Protesters swarmed Lafayette Park in the nation’s capital to rally together before forming a human chain of more than 12,000 outside the White House in Washington, D.C., to protest the Keystone XL Pipeline on Sunday.
The Keystone XL pipeline is a pipeline proposed by TransCanada, a Calgary-based energy company, that will carry oil sands, or tar sands, from Alberta, Canada, to refineries in Texas.
Opponents of the pipeline argue oil sands are one of the dirtiest forms of fuel and have the potential to harm the environment and pollute water sources. Proponents argue that Canada is a more politically stable oil producer than countries in the Middle East or elsewhere.
The federal government is expected to announce its plans for the pipeline by the end of the year.
Protesters crowded the park and wore orange “No Frack” vests and carried signs that read, “Our terms for a 2nd term no pipeline” and “NOKXL,” or “No Keystone XL.”
The Occupy Washington, D.C., protesters showed their support of the NOKXL protesters by leaving their ‘Occupy’ camp in the capital’s McPherson Park to bolster the numbers at the White House.
The protest was held exactly one year before the next presidential election in an effort to remind Obama of what he had promised his predominantly young, environmentally conscious constituency.
The November protest was much more successful, having a significantly larger turnout than the two previous protests in August and September where several of the protestors had been arrested. The November protest had more than 10,000 more participants than the previous two protests.
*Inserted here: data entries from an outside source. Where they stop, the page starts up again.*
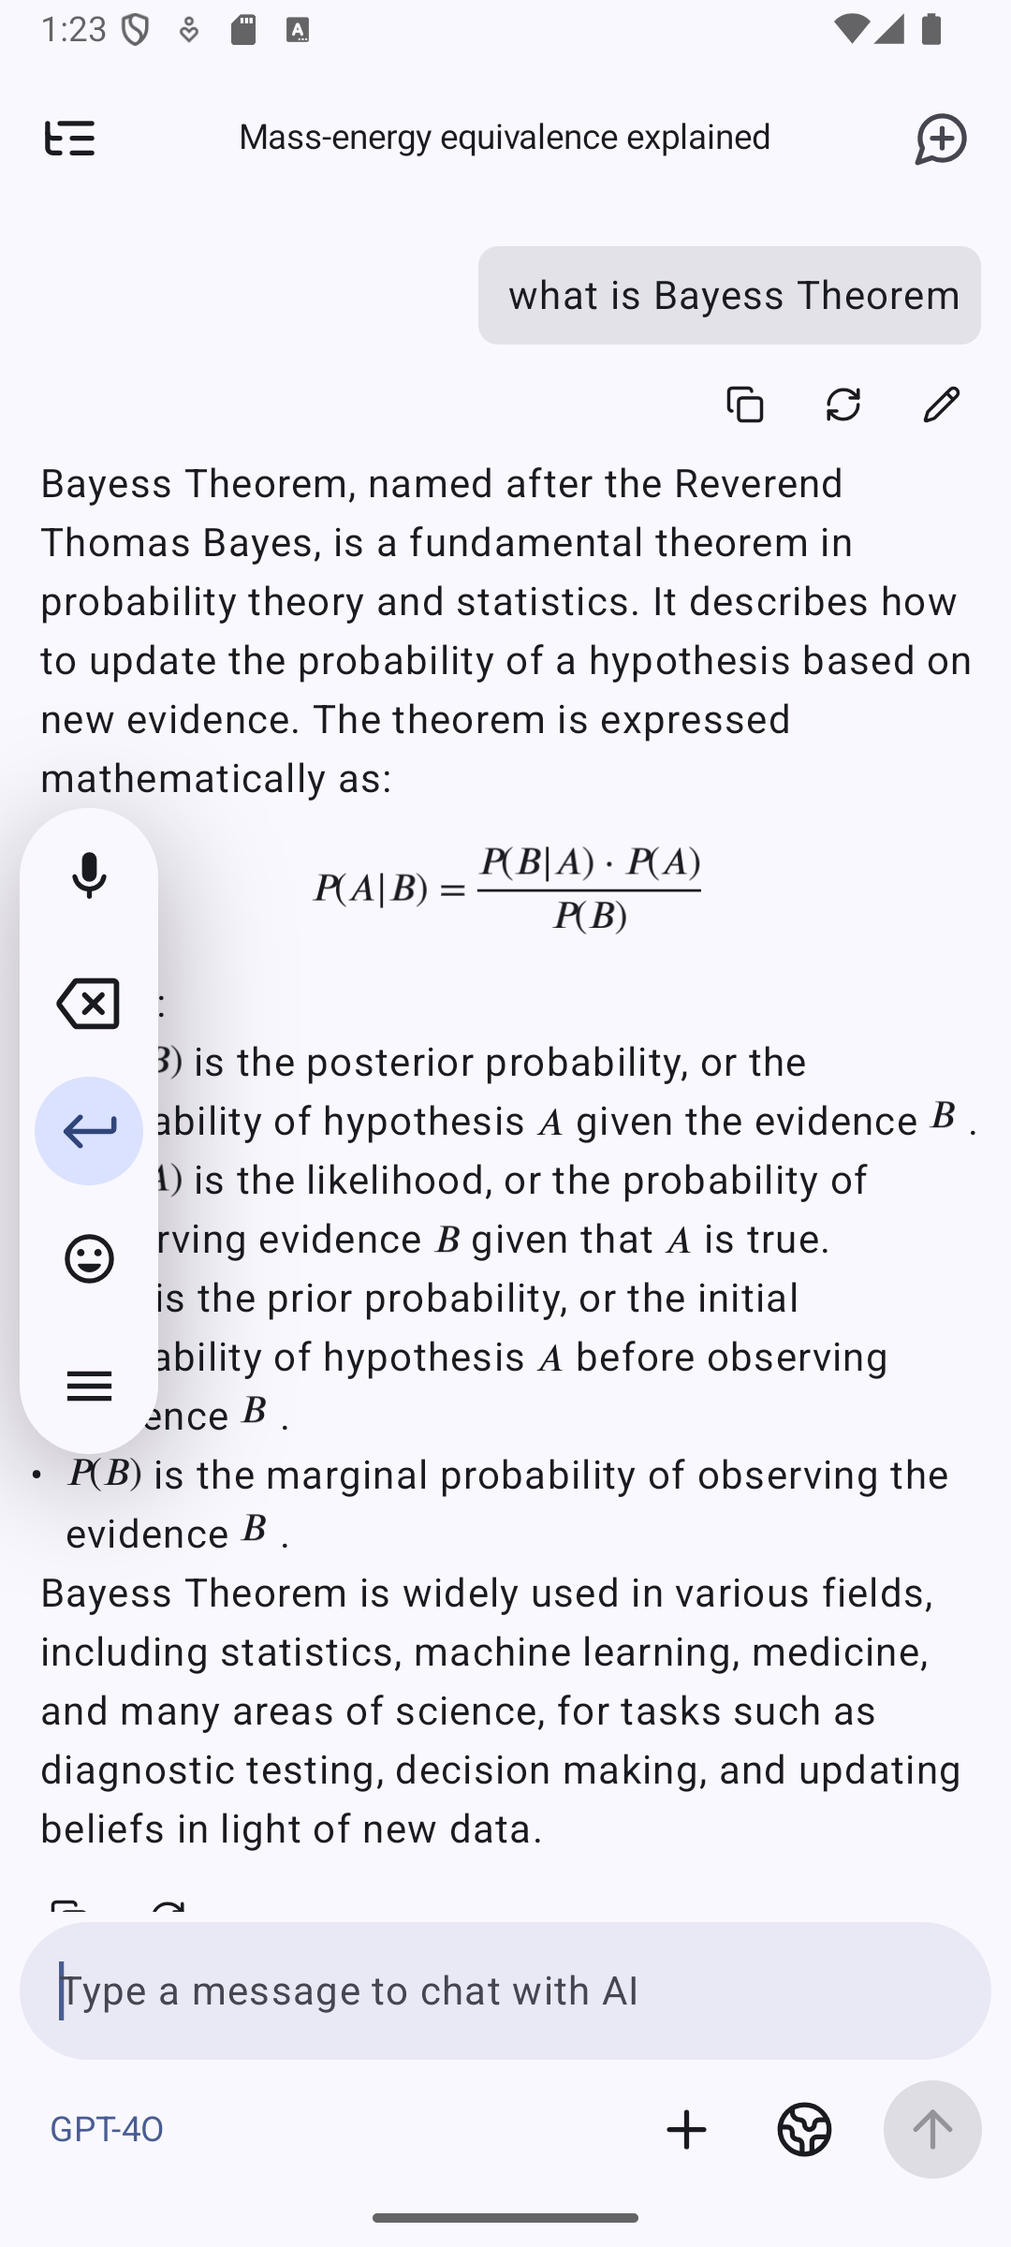
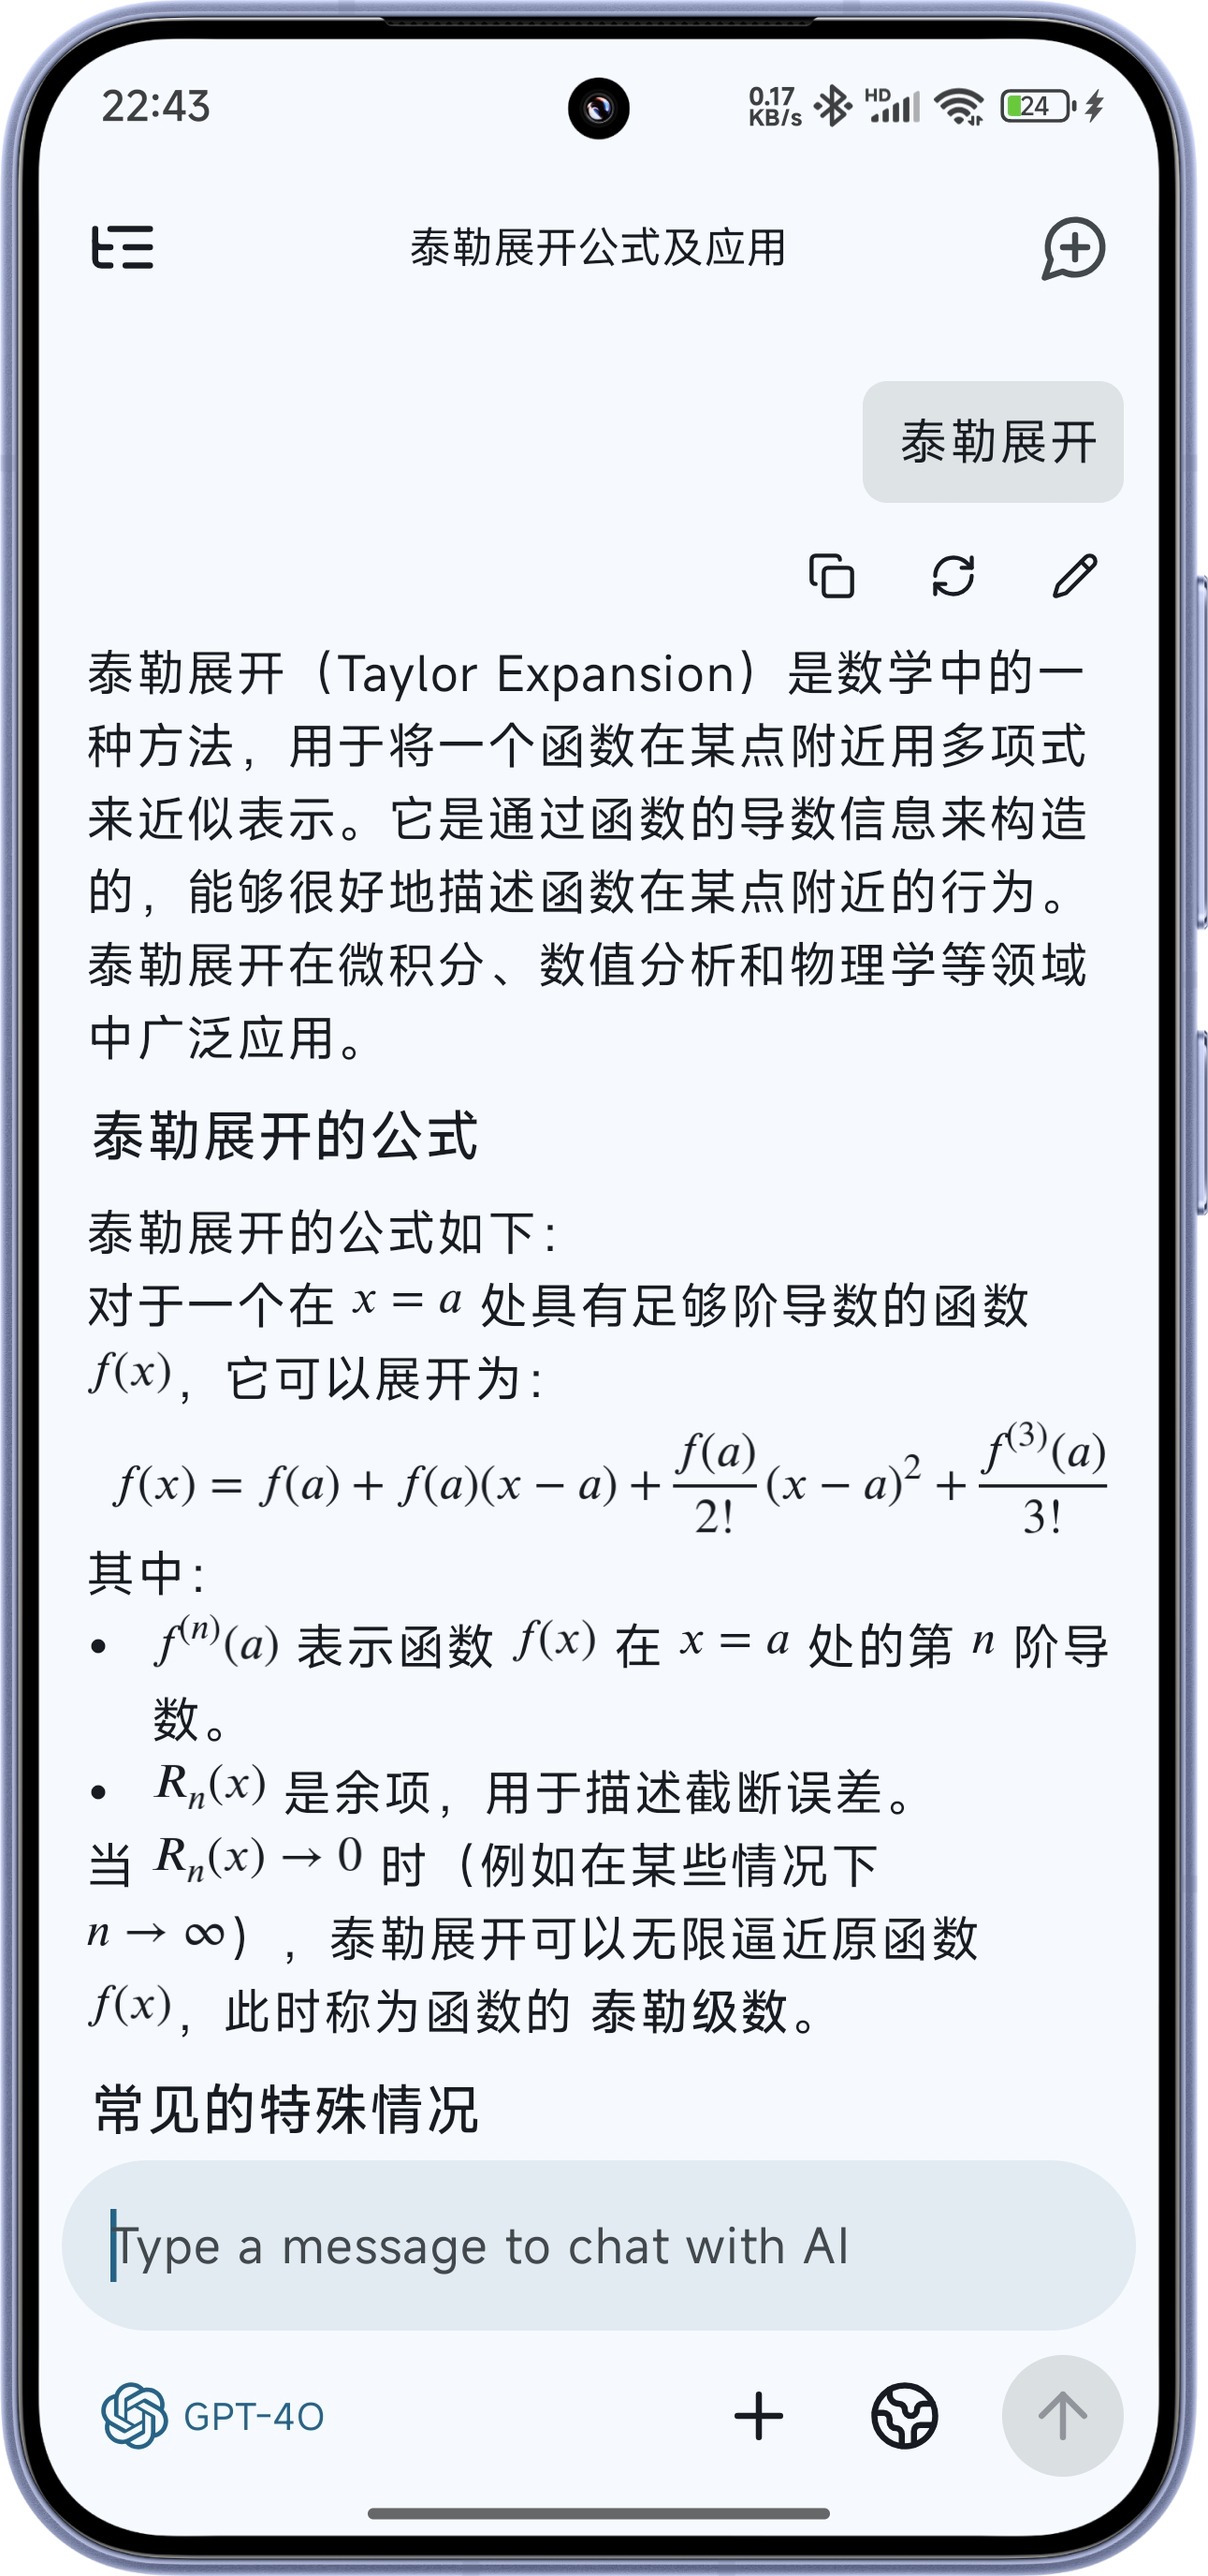
docs: update README images and improve chat interface representation

Changed region(s): [[0.0, 0.0, 1.0, 1.0], [0.6722, 0.8438, 0.7028, 0.875]]

diff --git a/README.md b/README.md
@@ -6,8 +6,9 @@
 
 <div>
   <img src="docs/img/chat.png" alt="聊天界面" width="150" />
-  <img src="docs/img/provider.png" alt="供应商选择" width="150" />
+  <img src="docs/img/chat_img.png" alt="多模态聊天界面" width="150" />
   <img src="docs/img/setting.png" alt="设置界面" width="150" />
+  <img src="docs/img/provider.png" alt="供应商选择" width="150" />
 </div>
 
 ## 功能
Maura Stephens, adviser of Frack Off and associate director of the Park Center for Independent Media, said there is an array of protest movements going on currently that are all affiliated.
“It’s an important opportunity for people who are speaking out on so many issues right now,” Stephens said.
At the rally, several people spoke against the Pipeline including Rep. Steve Cohen, (D-TN); Dr. James Hansen, the scientist that brought climate change to the government’s attention in the 1980’s; and Tom Poor Bear, the vice president of the Oglala Lakota Nation.
The speakers excited the crowd and lead them to chant phrases like “Hey, Obama, the Earth is your mama,” “We are people too,” “This is what democracy looks like” and “Yes, we can stop the pipeline.”
The speakers discussed how they believed the economy must be reinvented and that this was the turning point for the nation to decrease its dependence on “dirty” foreign oil. They called for protesters to write letters to Obama and demand action for cleaner energy sources.
The protesters broke into three randomly selected color groups — red, brown and orange — in order to make it easier to organize them into line. Once the groups organized, they encircled the White House, held hands and chanted.
A State Department report issued in August said if TransCanada performs all proposed environmental protections, the pipeline’s construction would pose “no significant impacts” on the environment. The report acknowledged the possibility of a potential oil spill despite the protections.
Cornell senior K.C. Alvey, a member of the State Focal Point with Green Umbrella, a network of young activists within the state of New York, said the protesters were trying to hold the president accountable as a leader in sustainability.
“We’re calling on President Obama this weekend not only to say no to the pipelines, but also to be a leader in developing clean energy,” Alvey said.
Junior Max Grigri, co-president of IC Frack Off and the Central New York regional coordinator for Green Umbrella, said he was pleased with the protest’s turnout and the crowd’s energy.
“The job isn’t done, there is still more to be done,” Grigri said. “But it’s a step closer.”